Summer camps are often viewed as an end instead of a means to spiritual growth. But a single spiritual experience cannot sustain students through the entirety of the school year. Even so, these events are intended to be a spiritual catalyst in the life of students as they mature over time. So how do we fight for sanctification in our students instead of hoping a “spiritual high” sticks?
The adage, “You are who you surround yourself with,” is cliché for a reason. Galatians 6:2 reminds us that when we carry each other’s burdens, we fulfill the law of Christ. A strong foundation of godly peers is a must, especially in the impressionable lives of students facing all kinds of social pressures. Therefore, we have to create structures that encourage and support biblical communities for our students.
Regularly participating in a biblically based community gives way to authenticity and accountability. What systems can you put in place to make it easy for your students to meet on a regular basis to pursue God together? What curriculum could you encourage your students to go through together?
Create a plan for how your students can spend intentional time together outside of weekly worship services. When old temptation or sin patterns return in the lives of our students, the best tool we can give them is accountability with like-minded peers. James 5:16 teaches that when we confess our sins and pray with one another, we find healing and freedom. Evaluate how you are fostering an environment for healthy community. Don’t hope they will hang out on their own—create the space for them.
When we focus solely on fixing our students, their spiritual growth can feel like an unattainable goal. But we have to remember that change doesn’t happen overnight—it takes years. Our focus should be on the small steps students can take toward growing in their knowledge of and heart for God. Encouraging students to practice healthy spiritual habits each day helps focus their attention on God for a lifetime. Here are three habits you can begin to build into your students:
In our oversaturated culture, filled with social media and overbooked schedules, we must encourage our students to build margin in their everyday lives. A busier life is not a more spiritual life. In fact, Jesus taught the opposite in Matthew 11:28–30—his yoke is easy, and his burden is light. Margin for students can look like encouraging them to carve out a day to rest each week. When we look at the way of Jesus, we see that he allowed interruption in his life.
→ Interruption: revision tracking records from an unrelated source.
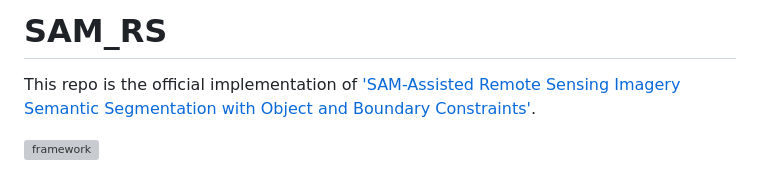
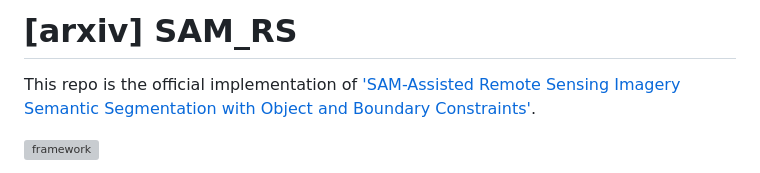
Before and after one commit to sstary/SSRS, a Markdown page: SAM_RS/model/README.md, the part around the change. GitHub-like rendering; grey boxes are pictures that could not be loaded.

```diff
--- a/SAM_RS/model/README.md
+++ b/SAM_RS/model/README.md
@@ -1,4 +1,4 @@
-# SAM_RS
+# [arxiv] SAM_RS
 
 This repo is the official implementation of ['SAM-Assisted Remote Sensing Imagery Semantic Segmentation with Object and Boundary Constraints'](https://arxiv.org/abs/2312.02464).
 
```
Also changed, not shown: docs/CMFNet.png (added), docs/MBATA_GAN.png (added), docs/SAM_RS.png (added), 3 other files.
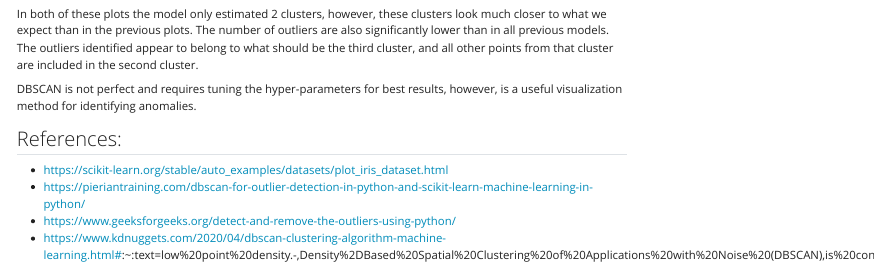
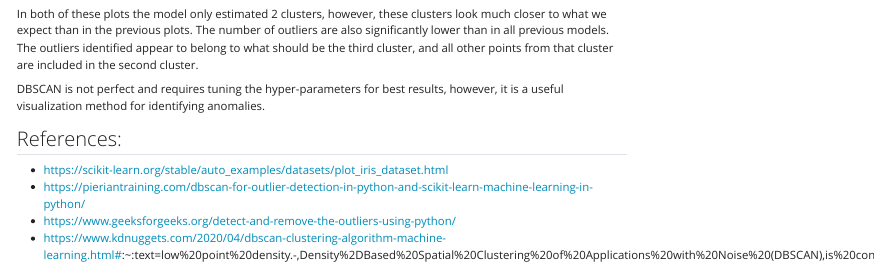
Before and after one commit to sarahramboyong/CS5805-Blog, a Quarto document (posts/5-anomaly/index.qmd): the page in a window 1100 px wide, from 3820 px down. Rendered offline with R 4.5, knitr and Pandoc in place of Quarto, with nearby package versions; long lines of code are wrapped.

Commit message:
check to fix clustering

```diff
--- a/posts/5-anomaly/index.qmd
+++ b/posts/5-anomaly/index.qmd
@@ -161,7 +161,7 @@ plt.show()
 
 In both of these plots the model only estimated 2 clusters, however, these clusters look much closer to what we expect than in the previous plots. The number of outliers are also significantly lower than in all previous models. The outliers identified appear to belong to what should be the third cluster, and all other points from that cluster are included in the second cluster.
 
-DBSCAN is not perfect and requires tuning the hyper-parameters for best results, however, is a useful visualization method for identifying anomalies.
+DBSCAN is not perfect and requires tuning the hyper-parameters for best results, however, it is a useful visualization method for identifying anomalies.
 
 ## References:
 * https://scikit-learn.org/stable/auto_examples/datasets/plot_iris_dataset.html
```
Also changed, not shown: posts/4-classification/index.qmd (+0 -1 lines), posts/5-anomaly/index.qmd (2 more changed lines), 1 other file.
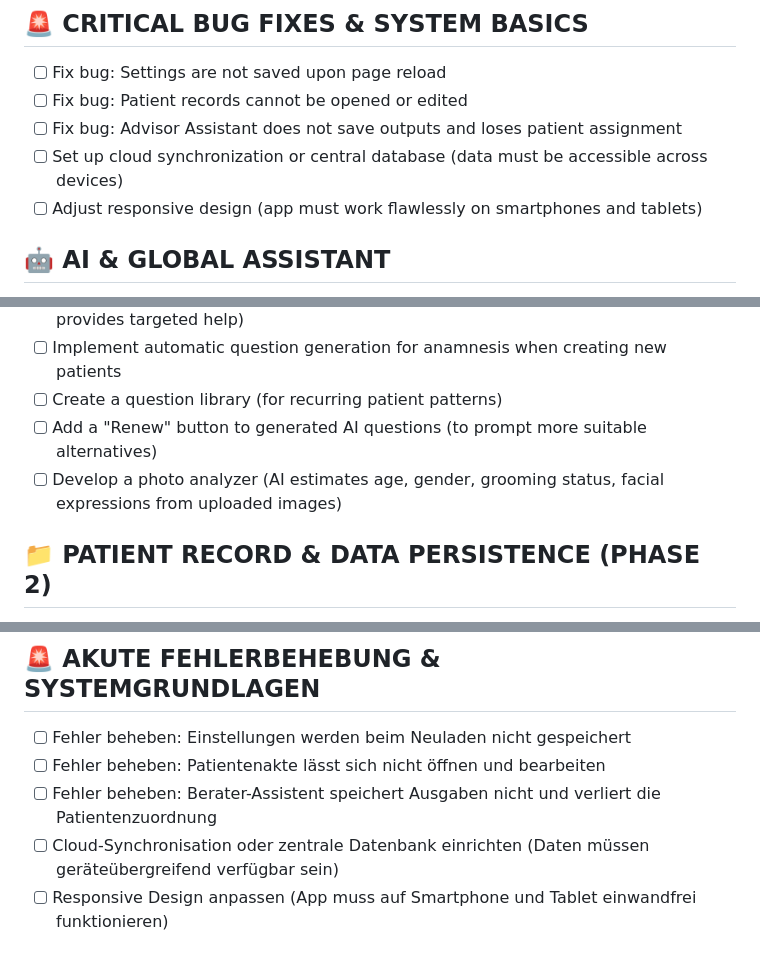
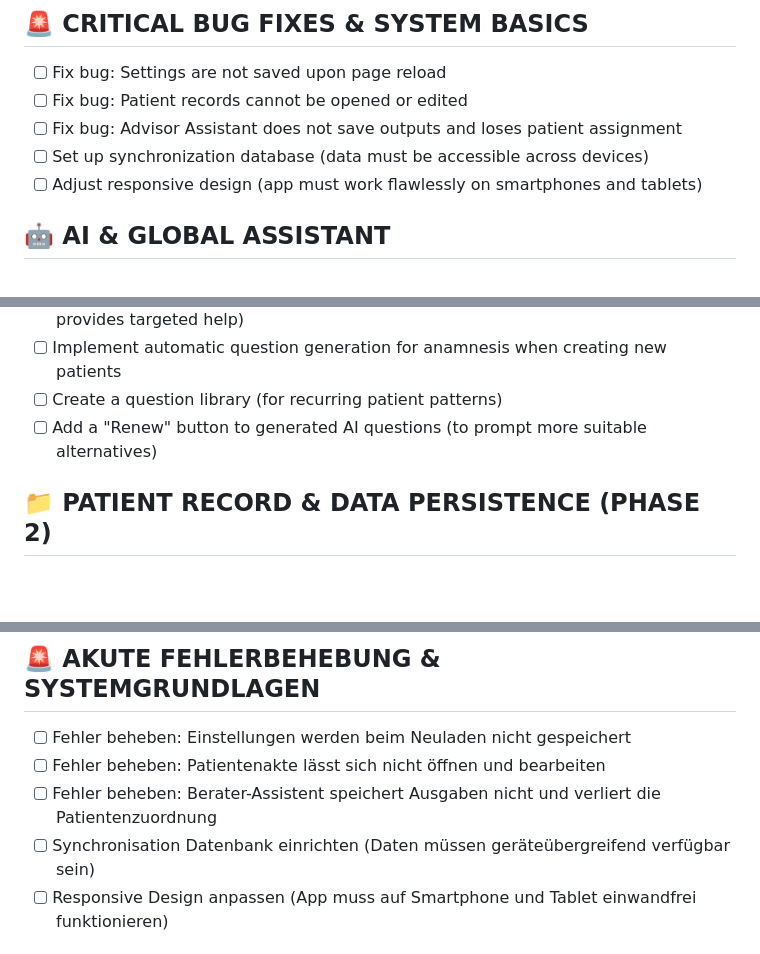
Before and after one commit to steffenlampers/ErgoAssistPro, a Markdown page: README.md, 3 parts joined by grey strips. Rendered like a GitHub page; blank space fills up the shorter version.

Commit message:
README.md aktualisieren

```diff
--- a/README.md
+++ b/README.md
@@ -22,7 +22,7 @@ To ensure a fluid experience with local models, the following environment is use
 - [ ] Fix bug: Settings are not saved upon page reload
 - [ ] Fix bug: Patient records cannot be opened or edited
 - [ ] Fix bug: Advisor Assistant does not save outputs and loses patient assignment
-- [ ] Set up cloud synchronization or central database (data must be accessible across devices)
+- [ ] Set up synchronization database (data must be accessible across devices)
 - [ ] Adjust responsive design (app must work flawlessly on smartphones and tablets)
 
 ## 🤖 AI & GLOBAL ASSISTANT
@@ -32,7 +32,6 @@ To ensure a fluid experience with local models, the following environment is use
 - [ ] Implement automatic question generation for anamnesis when creating new patients
 - [ ] Create a question library (for recurring patient patterns)
 - [ ] Add a "Renew" button to generated AI questions (to prompt more suitable alternatives)
-- [ ] Develop a photo analyzer (AI estimates age, gender, grooming status, facial expressions from uploaded images)
 
 ## 📁 PATIENT RECORD & DATA PERSISTENCE (PHASE 2)
 - [ ] Finalize patient management (create, load, archive)
@@ -82,7 +81,7 @@ ErgoAssist Pro ist ein spezialisierter KI-Assistent für die Ergotherapie, der d
 - [ ] Fehler beheben: Einstellungen werden beim Neuladen nicht gespeichert
 - [ ] Fehler beheben: Patientenakte lässt sich nicht öffnen und bearbeiten
 - [ ] Fehler beheben: Berater-Assistent speichert Ausgaben nicht und verliert die Patientenzuordnung
-- [ ] Cloud-Synchronisation oder zentrale Datenbank einrichten (Daten müssen geräteübergreifend verfügbar sein)
+- [ ] Synchronisation Datenbank einrichten (Daten müssen geräteübergreifend verfügbar sein)
 - [ ] Responsive Design anpassen (App muss auf Smartphone und Tablet einwandfrei funktionieren)
 
 ## 🤖 KI & GLOBALER ASSISTENT
```
Also changed, not shown: other parts of README.md (+0 -1 lines).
He was never too busy to be available. Encourage them to use their free time to read God’s Word and spend intentional, but unscheduled, time with him.
Although we can often view prayer through a legalistic lens, prayer as seen through Scripture was a way of life—Paul encouraged the Thessalonians to pray without ceasing. Prayer is powerful and we have unlimited and unrestricted access to our loving Father. Many students are intimidated by prayer but when they are reminded of God’s heart for their prayers both big and small, they will be encouraged to think about God throughout their day and regularly turn their hearts toward him.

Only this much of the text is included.